You always write so tenderly about such hard matters; I feel something of your heart breaking, too. You are often in my thoughts and prayers - and I am grateful we have found a connection in the Spirit across traditions and oceans. Blessings with you always - and many thanks for your encouraging words.

Philomena Ewing said...

Ah, RJ- It means a great deal to have your kindness and support here and yes it is disheartening to see fine people like Fr. Ruff being pilloried and personally attacked for his right to express his oppositional views. I also agree with the reasons for his resignation. What a loss.

I too am lifted up by our connection in the Holy Spirit. Your blog is so beautiful and it inspires challenges and sustains me in so many ways in faith and friendship.
Bless you too !

Word in the Hand said...

I read the article in America and was heartened to see a respected member of the church showing such integrity. His resignation proves his obedience to the One who it belongs to. True obedience is listening to the quiet voice of God even in the melee of what others beieve or think. If each of us were so obedient we would have a church worthy of the name rather than one that seeks to distract and avoid.

Philomena Ewing said...

Hi and thanks so much for your comment.I was drawn to your last sentence in particular which is so true and unfortunately where we are so often at today. It is important that this man feels support for his decision and that is why I posted on it and why your comments and those of others are vital even if they only are a proverbial drop in the ocean.
Thank you so much

Anonymous said...

Thanks so much for this post Phil. Yes, perhaps these are just drops in the ocean but drop by drop boulders turn to sand. We must pray, pray for theses good people who have the courage to speak out. People who love the Church and have given their lives to the Church. We cannot be silent.

Philomena Ewing said...
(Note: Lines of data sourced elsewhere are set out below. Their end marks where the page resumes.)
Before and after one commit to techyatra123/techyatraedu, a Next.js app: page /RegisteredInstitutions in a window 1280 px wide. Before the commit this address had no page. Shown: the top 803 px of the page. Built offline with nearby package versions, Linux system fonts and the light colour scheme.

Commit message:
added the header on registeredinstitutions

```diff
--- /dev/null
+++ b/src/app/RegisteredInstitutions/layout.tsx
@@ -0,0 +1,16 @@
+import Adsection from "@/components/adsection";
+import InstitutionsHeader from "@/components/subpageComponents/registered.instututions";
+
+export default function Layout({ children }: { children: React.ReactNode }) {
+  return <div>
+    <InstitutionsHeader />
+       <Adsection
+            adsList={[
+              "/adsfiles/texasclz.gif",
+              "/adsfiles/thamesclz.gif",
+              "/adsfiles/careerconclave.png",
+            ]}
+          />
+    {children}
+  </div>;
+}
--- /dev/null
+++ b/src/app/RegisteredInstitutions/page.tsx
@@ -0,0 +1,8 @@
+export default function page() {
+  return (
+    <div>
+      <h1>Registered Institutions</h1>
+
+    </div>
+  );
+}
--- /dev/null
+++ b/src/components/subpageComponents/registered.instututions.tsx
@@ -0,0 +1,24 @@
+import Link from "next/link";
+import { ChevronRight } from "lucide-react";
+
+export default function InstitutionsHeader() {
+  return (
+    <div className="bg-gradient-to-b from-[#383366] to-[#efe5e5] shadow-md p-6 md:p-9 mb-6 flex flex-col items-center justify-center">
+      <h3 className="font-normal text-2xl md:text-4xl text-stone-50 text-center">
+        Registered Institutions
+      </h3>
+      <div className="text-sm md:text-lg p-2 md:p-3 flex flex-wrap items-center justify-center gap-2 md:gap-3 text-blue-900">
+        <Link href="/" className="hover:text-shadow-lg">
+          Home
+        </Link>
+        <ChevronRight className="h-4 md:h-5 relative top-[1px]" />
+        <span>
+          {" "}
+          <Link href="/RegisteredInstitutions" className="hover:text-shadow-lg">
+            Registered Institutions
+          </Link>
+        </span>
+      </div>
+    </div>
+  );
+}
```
Such a popular uprising has taken us all into a space of unprecedented goodwill and support for these lovely people. Yes, prayers prayers and more prayers for their safety and freedom !!